The Crow Collection of Asian Art is pleased to announce the presentation of a solo exhibition of the work of Sopheap Pich, recognized today as Cambodia’s most internationally prominent contemporary artist.
This exhibition will feature his large-scale sculpture, Rang Phnom Flower (2015), his most ambitious single-form sculpture to date. Twenty-five feet in length, its complex construction is composed of hundreds of strands of rattan and bamboo. The sculpture is that of the cannonball tree (“rang phnom” in Khmer), which in Southeast Asia is associated with the sal tree under which the Buddha was born. This tree is often planted near Buddhist temples; many can be found around the temples near Pich’s studio on the outskirts of Phnom Penh. In fact, the plant originated in the Americas and was introduced by Europeans to Sri Lanka, where it was soon revered for its resemblance to the sal tree, which does not grow in tropical climates.

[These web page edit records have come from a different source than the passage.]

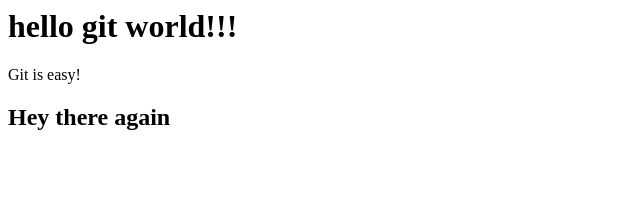
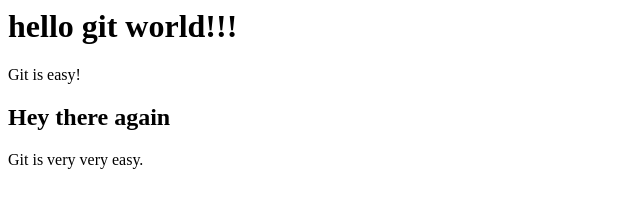
Before and after one commit to JAYJP1003/gitgithubmasterclass, a plain HTML site: page index.html in a window 1280 px wide. Shown: the whole page, without its empty margins (0-640 px from the left). Drawn offline with Linux system fonts and the light colour scheme.

Commit message:
commmiting again

```diff
--- a/index.html
+++ b/index.html
@@ -5,3 +5,7 @@
 </div>
 
 <h2>Hey there again</h2>
+
+<div>
+    <p>Git is very very easy.</p>
+</div>
```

It was then brought to Southeast Asia by Sri Lankans, who were responsible for the revitalization of Buddhism in that region. Pich’s tree is created at enormous over-sized scale, which conveys the power of nature, but also brings forward the plant’s abstract qualities by using precise grid–like structure and geometric shapes, in order to consider concepts of scale, the natural and the industrial, and the large that can be found within the small.
Hidden Nature: Sopheap Pich will be on view from June 24, 2017-January 7, 2018 in the Mezzanine.
Save the date for our next Members’ Reception: Thursday, June 22, 2017 celebrating Hidden Nature: Sopheap Pich
About the Artist:
Sopheap Pich (b. 1971) is recognized today as Cambodia’s most internationally prominent contemporary artist. Born in Battambang, Cambodia, he moved with his family to the United States in 1984, and received his MFA from the School of the Art Institute of Chicago in 1999. In 2002, he returned to Phnom Penh, Cambodia, where he continues to be based. Pich is known for working with local materials such as bamboo, rattan, burlap from rice bags, beeswax and earth pigments gathered from around Cambodia and making sculptures that are inspired by bodily organs, vegetal forms, and abstract geometric structures. His childhood experiences during the genocidal conditions of late 1970s Cambodia has had a lasting impact on his work, informing its themes of time, memory and the body.
His work has been featured in numerous international museum exhibitions and biennials throughout the world, notably Documenta 2012, and a 2013 solo exhibition at The Metropolitan Museum of Art (Cambodian Rattan: The Sculptures of Sopheap Pich), which was the museum’s first solo show given to a contemporary Southeast Asian artist. Major museum collections of his work include The Metropolitan Museum of Art (New York), Solomon R. Guggenheim Museum (New York), Centre Georges Pompidou (Paris), M+ Museum for Visual Culture (Hong Kong), Singapore Art Museum, Queensland Art Gallery, San Francisco Museum of Modern Art, Albright-Knox Art Gallery (Buffalo), and Cleveland Museum of Art. Most recently, he has been selected to present in the main exhibition at this year’s 57th International Venice Biennale (La Biennale di Venezia), Viva Arte Viva, curated by Christine Macel.